On day two of Spectra, the online conference focusing on reputation management, Deia Campanelli, Chief Communications Officer and Head of Sustainability at Wabtec Corporation, addressed the importance of purpose in driving culture.
Labelling purpose as one of the most powerful tools of organisation, she explained, “At its most basic level, purpose expresses what an organisation inspires to be or do. At its most advanced level, it becomes the expression of how an organisation intends to evolve or transform. I think that purpose is not passive; it’s not even linear – it is transformational and reaps such rewards when promoted in its truest form.”
Citing examples of how companies like Microsoft and Apple work with purpose, helping transform the world, she said, “At its core, Microsoft is helping every person achieve more and in doing so, they are fundamentally re-thinking the way that business and partnerships work. Apple started making PCs in the 1970s and today is arguably one of the best-known companies selling billions of mobile phones that we can’t live without. They have also become the world’s largest music store. These companies and so many like them recognise that disruption is everywhere.”
Campanelli further added how businesses are chasing technologies that are evolving at an exponential rate of change every day. It’s companies that view transformation as an ethos that will write and change the future.
Creating a purposeful culture
Campanelli explained the three key pillars to building a purposeful culture in an organisation:
1. Compelling story
Storytelling doesn’t exist for mere entertainment; it connects and shapes feelings, beliefs, and actions in one’s mind. “People are focused on conveying the message they want people to know, without tapping into purpose and meaning to cultivate empathy,” she elaborated.
Herein, she mentioned Starbucks, a brand that could easily be described as a coffee company but has become so much more than that. It wants to be the place between home and one that provides safety, protection and comfort, a place that is inviting, community-oriented and where everyone is welcome.
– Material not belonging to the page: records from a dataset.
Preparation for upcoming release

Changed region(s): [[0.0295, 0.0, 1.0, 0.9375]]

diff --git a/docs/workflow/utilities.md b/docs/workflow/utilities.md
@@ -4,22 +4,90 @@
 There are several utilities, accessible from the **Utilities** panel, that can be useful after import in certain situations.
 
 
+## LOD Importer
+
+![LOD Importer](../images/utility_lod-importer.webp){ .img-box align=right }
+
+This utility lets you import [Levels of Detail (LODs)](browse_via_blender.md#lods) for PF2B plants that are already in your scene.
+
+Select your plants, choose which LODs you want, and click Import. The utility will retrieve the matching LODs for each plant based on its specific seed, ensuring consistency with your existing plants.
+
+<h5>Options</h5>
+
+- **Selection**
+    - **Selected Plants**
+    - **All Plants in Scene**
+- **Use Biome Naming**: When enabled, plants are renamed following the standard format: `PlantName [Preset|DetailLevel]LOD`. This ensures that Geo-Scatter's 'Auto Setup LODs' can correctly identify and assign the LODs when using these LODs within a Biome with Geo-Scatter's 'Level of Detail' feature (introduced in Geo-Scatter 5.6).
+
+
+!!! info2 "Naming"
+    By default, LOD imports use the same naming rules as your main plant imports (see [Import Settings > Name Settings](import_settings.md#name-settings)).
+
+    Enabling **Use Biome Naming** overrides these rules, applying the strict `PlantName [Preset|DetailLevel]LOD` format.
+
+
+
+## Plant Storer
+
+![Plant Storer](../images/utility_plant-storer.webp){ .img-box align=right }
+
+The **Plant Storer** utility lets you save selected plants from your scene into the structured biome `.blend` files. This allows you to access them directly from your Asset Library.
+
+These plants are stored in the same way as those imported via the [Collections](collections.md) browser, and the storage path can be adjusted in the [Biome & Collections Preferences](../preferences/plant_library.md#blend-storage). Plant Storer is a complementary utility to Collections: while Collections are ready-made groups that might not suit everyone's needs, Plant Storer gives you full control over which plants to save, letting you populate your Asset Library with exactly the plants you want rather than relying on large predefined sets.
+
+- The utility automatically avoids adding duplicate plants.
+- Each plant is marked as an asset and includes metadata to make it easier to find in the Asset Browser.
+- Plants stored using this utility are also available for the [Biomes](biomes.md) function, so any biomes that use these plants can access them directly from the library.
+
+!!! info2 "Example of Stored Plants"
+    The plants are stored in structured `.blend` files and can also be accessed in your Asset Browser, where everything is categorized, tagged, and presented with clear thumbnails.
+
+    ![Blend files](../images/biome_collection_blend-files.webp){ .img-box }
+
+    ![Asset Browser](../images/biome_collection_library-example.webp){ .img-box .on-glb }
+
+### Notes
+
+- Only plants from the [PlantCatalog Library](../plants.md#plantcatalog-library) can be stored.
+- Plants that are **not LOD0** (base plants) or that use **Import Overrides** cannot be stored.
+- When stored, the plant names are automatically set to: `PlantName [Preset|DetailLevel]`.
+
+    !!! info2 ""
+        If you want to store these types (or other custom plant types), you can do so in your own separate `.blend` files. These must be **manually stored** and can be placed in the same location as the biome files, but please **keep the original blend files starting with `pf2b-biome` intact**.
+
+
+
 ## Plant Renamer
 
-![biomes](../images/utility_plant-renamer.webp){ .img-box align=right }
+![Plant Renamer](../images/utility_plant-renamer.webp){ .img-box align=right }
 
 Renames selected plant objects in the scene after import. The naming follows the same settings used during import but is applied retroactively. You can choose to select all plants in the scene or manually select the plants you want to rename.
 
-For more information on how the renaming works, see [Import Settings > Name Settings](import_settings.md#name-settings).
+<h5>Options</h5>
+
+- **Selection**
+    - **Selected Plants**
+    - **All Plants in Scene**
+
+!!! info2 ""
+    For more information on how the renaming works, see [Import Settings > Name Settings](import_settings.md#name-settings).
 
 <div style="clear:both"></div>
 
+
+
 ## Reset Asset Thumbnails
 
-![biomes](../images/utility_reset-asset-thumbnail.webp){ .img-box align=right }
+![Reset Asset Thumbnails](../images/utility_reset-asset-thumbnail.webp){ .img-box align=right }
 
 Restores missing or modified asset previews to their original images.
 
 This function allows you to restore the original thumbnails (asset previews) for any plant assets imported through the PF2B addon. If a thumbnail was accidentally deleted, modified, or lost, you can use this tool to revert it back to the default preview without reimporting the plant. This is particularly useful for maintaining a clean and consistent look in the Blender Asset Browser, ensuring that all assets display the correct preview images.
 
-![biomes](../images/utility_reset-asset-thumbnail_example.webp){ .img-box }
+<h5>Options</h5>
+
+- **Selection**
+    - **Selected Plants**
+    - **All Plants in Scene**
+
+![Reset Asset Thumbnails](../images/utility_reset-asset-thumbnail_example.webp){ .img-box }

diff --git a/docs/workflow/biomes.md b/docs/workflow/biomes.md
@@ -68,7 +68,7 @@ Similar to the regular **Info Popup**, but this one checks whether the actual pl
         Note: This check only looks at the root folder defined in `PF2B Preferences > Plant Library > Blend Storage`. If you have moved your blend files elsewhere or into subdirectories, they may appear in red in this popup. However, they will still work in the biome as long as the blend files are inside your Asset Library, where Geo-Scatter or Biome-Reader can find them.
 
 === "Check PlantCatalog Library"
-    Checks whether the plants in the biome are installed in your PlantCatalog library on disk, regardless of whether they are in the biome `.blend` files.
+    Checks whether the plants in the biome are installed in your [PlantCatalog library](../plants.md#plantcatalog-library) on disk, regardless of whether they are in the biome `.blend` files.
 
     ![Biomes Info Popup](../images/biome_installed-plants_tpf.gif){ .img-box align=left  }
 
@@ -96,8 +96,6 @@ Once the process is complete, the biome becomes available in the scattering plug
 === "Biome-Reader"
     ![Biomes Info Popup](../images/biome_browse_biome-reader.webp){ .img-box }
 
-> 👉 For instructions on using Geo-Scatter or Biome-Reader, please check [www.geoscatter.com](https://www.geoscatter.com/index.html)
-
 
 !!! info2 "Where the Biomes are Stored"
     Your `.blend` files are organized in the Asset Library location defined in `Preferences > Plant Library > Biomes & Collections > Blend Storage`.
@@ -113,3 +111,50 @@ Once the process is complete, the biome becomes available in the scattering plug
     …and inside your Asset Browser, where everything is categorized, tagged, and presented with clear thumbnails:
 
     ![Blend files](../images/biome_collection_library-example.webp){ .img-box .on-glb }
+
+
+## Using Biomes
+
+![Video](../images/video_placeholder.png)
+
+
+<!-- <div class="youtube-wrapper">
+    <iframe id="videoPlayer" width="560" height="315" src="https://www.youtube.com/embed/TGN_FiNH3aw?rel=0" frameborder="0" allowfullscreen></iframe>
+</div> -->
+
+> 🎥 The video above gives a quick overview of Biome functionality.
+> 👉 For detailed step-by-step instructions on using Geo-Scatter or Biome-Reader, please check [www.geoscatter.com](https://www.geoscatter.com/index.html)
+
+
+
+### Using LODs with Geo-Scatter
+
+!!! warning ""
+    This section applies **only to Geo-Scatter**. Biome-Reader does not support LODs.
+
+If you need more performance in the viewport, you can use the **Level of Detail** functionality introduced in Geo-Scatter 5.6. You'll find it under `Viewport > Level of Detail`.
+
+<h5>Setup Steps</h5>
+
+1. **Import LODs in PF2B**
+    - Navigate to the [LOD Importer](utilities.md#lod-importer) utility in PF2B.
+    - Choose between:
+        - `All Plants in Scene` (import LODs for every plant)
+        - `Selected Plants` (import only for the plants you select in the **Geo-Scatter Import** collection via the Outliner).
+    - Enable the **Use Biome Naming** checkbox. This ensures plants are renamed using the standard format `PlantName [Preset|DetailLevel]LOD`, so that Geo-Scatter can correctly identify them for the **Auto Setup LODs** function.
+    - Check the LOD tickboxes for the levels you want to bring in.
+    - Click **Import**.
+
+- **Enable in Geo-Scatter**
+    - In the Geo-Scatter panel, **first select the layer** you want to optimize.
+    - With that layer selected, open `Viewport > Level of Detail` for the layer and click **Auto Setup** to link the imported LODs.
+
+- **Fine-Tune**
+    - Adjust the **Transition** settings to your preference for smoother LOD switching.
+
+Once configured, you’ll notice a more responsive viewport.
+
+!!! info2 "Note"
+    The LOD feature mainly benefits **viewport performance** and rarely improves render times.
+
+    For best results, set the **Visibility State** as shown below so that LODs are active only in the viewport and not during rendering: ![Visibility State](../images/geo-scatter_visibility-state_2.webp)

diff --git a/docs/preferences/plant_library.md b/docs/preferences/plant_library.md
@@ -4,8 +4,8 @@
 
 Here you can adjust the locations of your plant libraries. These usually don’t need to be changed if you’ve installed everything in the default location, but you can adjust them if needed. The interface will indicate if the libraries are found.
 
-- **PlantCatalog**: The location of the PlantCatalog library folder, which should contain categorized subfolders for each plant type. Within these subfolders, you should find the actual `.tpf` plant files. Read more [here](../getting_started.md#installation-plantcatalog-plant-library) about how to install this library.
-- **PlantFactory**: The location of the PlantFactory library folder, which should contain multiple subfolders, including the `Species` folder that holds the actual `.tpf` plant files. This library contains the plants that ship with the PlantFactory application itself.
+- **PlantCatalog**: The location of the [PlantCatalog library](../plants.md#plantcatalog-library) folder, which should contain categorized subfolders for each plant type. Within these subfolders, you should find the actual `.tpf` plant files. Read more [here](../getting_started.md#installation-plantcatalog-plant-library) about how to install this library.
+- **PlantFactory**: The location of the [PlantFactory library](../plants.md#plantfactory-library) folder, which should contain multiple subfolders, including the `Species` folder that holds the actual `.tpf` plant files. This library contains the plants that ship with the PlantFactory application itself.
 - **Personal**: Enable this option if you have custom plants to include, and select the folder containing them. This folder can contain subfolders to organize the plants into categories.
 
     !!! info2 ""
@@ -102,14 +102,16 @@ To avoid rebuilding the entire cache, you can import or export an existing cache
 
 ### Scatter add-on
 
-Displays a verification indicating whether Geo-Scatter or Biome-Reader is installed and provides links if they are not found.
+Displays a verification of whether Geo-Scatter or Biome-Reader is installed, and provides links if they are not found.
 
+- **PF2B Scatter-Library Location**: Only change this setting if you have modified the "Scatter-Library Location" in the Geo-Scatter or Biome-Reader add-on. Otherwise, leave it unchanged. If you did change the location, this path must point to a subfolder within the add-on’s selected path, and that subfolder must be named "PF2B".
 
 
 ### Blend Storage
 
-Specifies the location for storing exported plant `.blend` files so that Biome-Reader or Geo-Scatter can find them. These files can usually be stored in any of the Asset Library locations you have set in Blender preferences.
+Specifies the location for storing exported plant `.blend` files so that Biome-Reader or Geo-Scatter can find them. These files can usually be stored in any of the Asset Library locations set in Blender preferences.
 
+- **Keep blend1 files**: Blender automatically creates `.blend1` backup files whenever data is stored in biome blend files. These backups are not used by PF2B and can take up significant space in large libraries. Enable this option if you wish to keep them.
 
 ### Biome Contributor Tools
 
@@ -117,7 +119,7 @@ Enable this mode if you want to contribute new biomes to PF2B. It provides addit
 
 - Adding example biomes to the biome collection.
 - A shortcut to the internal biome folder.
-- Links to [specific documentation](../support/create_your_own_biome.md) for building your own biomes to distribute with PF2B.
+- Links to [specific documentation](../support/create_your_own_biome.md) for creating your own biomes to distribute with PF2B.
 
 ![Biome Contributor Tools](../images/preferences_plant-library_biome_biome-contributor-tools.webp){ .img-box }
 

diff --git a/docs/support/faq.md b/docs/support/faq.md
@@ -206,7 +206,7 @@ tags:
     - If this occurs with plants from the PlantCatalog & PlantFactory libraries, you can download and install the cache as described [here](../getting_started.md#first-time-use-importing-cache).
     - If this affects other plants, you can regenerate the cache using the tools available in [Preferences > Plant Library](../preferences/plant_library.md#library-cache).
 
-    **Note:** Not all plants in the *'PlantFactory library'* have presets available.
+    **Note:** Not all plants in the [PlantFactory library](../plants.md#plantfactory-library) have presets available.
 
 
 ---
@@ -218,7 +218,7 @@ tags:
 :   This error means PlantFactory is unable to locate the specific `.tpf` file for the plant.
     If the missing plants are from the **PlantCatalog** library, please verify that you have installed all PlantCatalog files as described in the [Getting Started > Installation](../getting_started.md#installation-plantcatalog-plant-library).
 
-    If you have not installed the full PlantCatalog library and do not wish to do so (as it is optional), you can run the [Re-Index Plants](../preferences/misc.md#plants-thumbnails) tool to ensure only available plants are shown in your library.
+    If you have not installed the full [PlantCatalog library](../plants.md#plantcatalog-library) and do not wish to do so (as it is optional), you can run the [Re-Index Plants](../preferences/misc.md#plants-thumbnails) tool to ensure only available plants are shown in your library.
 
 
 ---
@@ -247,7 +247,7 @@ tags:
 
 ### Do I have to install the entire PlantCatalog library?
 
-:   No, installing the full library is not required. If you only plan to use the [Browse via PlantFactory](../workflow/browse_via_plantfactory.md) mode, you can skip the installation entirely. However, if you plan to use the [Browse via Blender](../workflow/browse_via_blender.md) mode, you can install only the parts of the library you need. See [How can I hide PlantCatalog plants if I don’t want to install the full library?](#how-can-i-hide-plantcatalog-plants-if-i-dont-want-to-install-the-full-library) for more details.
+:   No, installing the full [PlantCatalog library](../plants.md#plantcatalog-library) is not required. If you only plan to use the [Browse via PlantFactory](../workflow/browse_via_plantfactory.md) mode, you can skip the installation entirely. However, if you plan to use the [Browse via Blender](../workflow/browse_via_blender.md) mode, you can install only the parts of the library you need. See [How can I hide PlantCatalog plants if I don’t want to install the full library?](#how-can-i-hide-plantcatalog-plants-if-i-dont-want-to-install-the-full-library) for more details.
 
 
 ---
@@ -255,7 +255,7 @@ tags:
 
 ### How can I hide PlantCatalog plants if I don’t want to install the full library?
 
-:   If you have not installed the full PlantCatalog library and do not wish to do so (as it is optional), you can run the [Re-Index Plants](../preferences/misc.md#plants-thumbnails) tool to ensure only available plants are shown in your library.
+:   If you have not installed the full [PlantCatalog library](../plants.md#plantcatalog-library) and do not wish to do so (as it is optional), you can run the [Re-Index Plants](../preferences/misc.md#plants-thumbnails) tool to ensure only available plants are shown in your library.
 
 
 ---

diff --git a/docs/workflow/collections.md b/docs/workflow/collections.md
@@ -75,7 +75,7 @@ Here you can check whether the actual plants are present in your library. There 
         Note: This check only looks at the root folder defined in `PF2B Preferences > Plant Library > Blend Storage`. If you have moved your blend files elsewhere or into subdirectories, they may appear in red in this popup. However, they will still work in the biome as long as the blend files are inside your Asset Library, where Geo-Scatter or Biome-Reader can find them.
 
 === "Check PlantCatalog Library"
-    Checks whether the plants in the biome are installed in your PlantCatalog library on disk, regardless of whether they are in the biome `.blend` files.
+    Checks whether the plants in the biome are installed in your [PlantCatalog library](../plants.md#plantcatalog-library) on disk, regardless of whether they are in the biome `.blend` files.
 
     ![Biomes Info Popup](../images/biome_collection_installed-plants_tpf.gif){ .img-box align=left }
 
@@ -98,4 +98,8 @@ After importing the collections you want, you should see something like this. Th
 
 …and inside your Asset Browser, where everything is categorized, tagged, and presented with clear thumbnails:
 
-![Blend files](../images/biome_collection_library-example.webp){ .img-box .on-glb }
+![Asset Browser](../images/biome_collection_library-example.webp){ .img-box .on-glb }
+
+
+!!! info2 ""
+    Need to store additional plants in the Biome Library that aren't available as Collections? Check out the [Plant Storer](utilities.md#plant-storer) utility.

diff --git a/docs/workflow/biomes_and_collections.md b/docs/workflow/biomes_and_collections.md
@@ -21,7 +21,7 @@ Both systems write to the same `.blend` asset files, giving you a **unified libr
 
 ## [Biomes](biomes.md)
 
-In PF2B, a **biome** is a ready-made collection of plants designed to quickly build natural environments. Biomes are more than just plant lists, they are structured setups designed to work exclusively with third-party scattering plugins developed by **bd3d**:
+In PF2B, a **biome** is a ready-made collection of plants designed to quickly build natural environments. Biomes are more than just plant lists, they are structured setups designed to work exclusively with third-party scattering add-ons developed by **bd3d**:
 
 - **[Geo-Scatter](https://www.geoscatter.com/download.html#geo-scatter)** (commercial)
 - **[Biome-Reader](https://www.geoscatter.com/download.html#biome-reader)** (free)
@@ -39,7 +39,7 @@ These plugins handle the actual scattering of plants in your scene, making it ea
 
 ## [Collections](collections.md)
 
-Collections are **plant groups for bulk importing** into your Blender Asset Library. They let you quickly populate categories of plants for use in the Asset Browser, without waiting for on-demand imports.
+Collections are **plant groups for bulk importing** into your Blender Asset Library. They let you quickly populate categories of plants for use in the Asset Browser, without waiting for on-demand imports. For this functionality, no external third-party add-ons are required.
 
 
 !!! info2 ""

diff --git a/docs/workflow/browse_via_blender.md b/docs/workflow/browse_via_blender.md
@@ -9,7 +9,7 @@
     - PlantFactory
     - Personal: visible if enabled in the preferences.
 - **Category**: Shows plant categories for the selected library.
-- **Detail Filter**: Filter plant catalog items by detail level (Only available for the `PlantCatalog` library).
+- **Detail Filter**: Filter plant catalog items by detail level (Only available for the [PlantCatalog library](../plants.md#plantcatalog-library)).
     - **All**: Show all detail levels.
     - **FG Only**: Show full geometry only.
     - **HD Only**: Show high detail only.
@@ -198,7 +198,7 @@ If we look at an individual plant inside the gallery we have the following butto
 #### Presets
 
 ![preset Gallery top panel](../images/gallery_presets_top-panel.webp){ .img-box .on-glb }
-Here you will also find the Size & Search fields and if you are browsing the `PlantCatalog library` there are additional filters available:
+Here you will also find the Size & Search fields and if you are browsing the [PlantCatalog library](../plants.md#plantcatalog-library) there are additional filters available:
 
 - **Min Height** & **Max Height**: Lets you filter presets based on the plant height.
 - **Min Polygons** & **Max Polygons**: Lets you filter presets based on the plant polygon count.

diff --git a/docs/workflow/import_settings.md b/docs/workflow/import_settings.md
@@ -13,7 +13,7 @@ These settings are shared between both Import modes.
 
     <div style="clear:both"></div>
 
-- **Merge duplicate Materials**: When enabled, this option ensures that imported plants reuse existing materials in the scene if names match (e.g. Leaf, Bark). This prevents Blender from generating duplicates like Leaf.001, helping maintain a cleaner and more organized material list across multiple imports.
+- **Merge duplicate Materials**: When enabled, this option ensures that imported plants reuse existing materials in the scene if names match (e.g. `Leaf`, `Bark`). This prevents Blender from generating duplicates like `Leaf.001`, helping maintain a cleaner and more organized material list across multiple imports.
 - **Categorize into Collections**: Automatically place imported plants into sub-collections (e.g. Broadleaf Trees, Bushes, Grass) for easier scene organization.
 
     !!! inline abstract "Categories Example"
2. Committed leaders
“More than two billion search results show up for ‘leadership’ on Google,” says Campanelli, emphasising that leaders are facing a really difficult task – looking to bridge the gap between what a company says and does.
According to her, “That say-do ratio is so important when it comes to purpose. When a company says that it’s committed to innovation, then employees expect the leaders of that company to make time, space and investment to make new ideas, even during a downturn. When a company says that it supports collaboration, then employees expect leaders to support cross-functional relationships. And if a company wants to move at the speed of the world around them, then you have to expect leaders to remove barriers, not create them. It’s when you have that disconnect between the message and the messenger that confusion, resentment and resignation set in. In that very moment, purpose fails.”
3. Employee belief
Campanelli stated that the third leg for purposeful behaviour is employee belief, the importance of symbols and rituals in reinforcing a company’s purpose.
“Employees believe in the purpose when it is supported by symbols that show progress and rituals that change behaviour. Symbols are one of the most powerful tools we have to demonstrate the truth behind what we are saying,” she states.
She believes that if a company states that its purpose is knowledge, then it needs to make appropriate spends on training and development to create the best and brightest people. “Everything is based around symbols, whether it’s hiring practices, budgets and investment choices. Even your office design tells a story and communicates symbolic messages. Symbols exist whether you communicate them or not,” she said. Campanelli believes that a company should not only create deliberate symbols but should also avoid or understand accidental ones that could work against the vision the leadership team are building.
“The flipside is rituals. Rituals can be designed in anything – they can be part of your onboarding process, they can be about how you give bonuses, how you conduct training and development. This is an area where we can be fun and creative as communicators. A great example of this: innovation was at the core of my previous company’s culture, so much so that the topic of failure –a taboo in some companies – was openly discussed and in so many ways it was even celebrated. This is because the company knew that creativity and innovation had to co-exist,” she says, in as she finishes.